2016 Volume 13 Pages 77-84
A uridine-cytidine kinase (UCK) catalyzes the phosphorylation of uridine (Urd) and cytidine (Cyd) and plays a significant role in the pyrimidine-nucleotide salvage pathway. Unlike ordinary ones, UCK from Thermus thermophilus HB8 (ttCK) loses catalytic activity on Urd due to lack of a substrate binding ability and possesses an unusual amino acid, i.e. tyrosine 93 (Tyr93) at the binding site, whereas histidine (His) is located in the other UCKs. Mutagenesis experiments revealed that a replacement of Tyr93 by His or glutamine (Gln) recovered catalytic activity on Urd. However, the detailed molecular mechanism of the substrate specificity has remained unclear. In the present study, we performed molecular dynamics simulations on the wild-type ttCK, two mutant ttCKs, and a human UCK bound to Cyd and three protonation forms of Urd to elucidate their substrate specificity. We found three residues, Tyr88, Tyr/His/Gln93 and Arg152 in ttCKs, are important for recognizing the substrates. Arg152 contributes to induce a closed form of the binding site to retain the substrate, and the N3 atom of Urd needed to be deprotonated. Although Tyr88 tightly bound Cyd, it did not sufficiently bind Urd because of lack of the hydrogen bonding. His/Gln93 complemented the interaction of Tyr88 and raised the affinity of ttCK to Urd. The crucial distinction between Tyr and His or Gln was a role in the hydrogen-bonding network.

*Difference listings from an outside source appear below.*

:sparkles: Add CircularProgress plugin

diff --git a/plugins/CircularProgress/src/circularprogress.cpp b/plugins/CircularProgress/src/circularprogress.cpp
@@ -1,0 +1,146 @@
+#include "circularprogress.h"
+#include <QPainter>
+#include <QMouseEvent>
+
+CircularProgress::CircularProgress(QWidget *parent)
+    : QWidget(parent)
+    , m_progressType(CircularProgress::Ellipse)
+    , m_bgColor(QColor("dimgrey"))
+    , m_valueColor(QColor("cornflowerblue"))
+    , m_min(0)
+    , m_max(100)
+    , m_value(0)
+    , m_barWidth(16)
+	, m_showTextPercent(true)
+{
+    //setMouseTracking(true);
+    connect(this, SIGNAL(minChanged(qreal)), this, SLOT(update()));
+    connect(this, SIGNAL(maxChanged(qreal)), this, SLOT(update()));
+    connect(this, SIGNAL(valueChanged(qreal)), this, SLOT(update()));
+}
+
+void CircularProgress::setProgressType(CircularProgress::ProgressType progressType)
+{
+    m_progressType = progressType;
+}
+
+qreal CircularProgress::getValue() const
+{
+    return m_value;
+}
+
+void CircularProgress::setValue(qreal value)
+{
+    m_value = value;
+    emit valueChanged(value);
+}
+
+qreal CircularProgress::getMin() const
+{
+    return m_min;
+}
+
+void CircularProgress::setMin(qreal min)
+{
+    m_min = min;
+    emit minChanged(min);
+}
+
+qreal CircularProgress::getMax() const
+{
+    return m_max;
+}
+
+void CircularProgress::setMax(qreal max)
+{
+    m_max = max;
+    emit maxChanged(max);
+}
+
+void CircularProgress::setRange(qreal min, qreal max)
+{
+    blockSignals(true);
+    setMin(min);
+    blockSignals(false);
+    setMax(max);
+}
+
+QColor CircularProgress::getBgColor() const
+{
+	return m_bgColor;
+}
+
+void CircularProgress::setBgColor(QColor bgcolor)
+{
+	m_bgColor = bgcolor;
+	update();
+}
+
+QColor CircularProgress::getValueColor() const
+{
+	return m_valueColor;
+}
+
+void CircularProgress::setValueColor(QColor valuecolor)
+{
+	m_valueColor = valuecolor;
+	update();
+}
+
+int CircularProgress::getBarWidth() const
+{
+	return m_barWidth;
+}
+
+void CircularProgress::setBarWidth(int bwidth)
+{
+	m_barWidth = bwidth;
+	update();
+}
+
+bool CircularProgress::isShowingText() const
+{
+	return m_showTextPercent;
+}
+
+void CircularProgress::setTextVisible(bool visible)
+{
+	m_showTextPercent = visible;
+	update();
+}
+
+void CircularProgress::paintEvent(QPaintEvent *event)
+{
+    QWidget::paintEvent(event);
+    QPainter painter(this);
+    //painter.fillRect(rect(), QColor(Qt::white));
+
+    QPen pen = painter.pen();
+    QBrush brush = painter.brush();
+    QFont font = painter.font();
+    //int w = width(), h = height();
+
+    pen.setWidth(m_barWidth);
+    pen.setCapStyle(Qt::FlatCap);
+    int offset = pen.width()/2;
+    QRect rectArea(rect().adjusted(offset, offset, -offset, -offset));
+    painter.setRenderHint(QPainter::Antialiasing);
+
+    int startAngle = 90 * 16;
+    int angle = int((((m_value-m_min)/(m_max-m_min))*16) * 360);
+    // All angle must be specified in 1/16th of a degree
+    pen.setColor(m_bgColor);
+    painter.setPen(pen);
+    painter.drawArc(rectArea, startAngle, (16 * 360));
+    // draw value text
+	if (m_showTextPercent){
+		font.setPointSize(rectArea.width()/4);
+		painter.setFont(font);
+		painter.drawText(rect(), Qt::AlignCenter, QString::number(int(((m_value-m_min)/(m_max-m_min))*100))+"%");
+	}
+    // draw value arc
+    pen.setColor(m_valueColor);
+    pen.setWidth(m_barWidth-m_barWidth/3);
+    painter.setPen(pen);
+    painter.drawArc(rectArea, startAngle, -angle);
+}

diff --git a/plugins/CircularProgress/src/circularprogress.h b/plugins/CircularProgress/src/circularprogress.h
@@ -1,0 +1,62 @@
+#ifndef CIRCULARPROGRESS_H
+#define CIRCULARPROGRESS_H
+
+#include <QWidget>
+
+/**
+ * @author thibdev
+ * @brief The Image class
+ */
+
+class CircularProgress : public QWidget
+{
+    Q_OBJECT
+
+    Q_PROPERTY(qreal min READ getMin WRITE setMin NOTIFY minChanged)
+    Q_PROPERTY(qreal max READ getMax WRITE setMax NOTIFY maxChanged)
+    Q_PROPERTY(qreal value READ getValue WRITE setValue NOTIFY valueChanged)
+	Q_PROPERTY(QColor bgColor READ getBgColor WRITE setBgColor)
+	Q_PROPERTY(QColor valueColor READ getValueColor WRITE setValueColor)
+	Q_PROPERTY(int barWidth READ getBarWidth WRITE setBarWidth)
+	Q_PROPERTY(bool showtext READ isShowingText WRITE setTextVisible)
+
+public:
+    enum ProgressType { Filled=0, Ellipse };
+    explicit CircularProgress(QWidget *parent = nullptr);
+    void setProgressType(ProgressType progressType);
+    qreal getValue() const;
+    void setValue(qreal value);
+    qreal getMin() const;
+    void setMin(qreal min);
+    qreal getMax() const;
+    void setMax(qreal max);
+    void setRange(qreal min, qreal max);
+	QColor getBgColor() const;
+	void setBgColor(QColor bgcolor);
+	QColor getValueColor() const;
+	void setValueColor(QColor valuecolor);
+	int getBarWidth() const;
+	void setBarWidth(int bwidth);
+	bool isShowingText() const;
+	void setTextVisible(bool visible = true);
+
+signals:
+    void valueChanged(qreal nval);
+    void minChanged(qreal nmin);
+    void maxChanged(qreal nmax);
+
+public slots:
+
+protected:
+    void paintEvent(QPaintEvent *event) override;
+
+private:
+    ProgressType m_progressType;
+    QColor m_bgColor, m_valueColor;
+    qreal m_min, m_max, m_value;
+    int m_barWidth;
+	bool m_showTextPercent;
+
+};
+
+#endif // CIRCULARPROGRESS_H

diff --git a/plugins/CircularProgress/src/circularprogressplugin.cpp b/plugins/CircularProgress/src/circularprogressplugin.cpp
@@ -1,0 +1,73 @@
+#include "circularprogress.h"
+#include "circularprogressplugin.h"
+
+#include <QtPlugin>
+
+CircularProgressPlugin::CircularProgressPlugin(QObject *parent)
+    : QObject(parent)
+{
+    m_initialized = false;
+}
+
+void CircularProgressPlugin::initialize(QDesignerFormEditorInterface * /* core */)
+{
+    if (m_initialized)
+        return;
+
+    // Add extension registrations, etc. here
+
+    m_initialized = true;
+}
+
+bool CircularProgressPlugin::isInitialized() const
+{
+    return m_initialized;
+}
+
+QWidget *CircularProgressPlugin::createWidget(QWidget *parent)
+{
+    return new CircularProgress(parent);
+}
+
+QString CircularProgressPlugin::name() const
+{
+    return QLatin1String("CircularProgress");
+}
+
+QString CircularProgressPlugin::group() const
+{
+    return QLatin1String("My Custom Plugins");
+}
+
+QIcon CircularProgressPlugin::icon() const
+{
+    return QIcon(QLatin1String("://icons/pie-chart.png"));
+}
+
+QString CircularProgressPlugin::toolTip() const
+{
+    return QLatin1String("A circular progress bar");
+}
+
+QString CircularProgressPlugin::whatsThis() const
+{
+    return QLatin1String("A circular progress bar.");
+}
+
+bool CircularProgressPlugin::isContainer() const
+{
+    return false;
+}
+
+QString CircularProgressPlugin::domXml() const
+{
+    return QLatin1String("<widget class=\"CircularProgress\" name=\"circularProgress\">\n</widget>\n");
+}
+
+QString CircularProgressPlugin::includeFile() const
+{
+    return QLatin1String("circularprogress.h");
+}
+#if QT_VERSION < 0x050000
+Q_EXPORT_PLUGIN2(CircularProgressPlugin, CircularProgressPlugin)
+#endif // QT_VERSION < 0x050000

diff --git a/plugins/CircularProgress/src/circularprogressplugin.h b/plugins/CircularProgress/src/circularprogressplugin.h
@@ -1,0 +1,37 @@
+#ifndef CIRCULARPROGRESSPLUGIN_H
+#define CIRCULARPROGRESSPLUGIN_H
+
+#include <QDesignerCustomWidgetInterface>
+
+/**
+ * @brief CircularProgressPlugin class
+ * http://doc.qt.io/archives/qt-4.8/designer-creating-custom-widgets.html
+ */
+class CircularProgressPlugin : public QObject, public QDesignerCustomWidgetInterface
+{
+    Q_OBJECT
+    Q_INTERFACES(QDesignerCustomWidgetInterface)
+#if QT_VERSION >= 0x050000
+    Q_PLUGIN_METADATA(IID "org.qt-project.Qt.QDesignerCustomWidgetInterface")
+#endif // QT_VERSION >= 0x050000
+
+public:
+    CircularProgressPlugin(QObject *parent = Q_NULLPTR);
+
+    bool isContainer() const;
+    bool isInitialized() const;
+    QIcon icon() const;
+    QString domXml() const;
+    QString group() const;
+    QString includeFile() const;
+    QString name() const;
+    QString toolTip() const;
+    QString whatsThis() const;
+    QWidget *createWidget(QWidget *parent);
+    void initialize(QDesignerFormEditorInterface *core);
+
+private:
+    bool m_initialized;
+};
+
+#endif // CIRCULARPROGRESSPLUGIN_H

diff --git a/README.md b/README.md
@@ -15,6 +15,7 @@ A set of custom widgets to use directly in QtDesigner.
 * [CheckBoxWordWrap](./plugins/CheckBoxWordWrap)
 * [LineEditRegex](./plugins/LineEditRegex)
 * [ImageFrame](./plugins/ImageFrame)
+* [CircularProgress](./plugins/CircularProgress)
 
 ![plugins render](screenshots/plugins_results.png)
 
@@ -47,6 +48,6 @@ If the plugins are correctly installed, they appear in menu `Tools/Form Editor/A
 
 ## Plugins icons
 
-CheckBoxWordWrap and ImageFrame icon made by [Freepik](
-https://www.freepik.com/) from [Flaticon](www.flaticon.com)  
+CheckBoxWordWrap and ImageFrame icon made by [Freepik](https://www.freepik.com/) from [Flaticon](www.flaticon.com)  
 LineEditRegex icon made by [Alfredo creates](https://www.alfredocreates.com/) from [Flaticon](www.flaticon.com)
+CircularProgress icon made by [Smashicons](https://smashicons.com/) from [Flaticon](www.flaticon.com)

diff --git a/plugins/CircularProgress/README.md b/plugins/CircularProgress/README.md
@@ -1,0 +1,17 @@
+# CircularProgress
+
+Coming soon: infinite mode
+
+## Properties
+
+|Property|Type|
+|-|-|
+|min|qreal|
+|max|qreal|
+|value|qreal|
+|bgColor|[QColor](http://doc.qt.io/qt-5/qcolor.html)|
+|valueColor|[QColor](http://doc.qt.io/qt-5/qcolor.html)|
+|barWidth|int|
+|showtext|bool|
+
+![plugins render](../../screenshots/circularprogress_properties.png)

Therefore, the ability to form both hydrogen-bonding donor and accepter is required to bind both Urd and Cyd.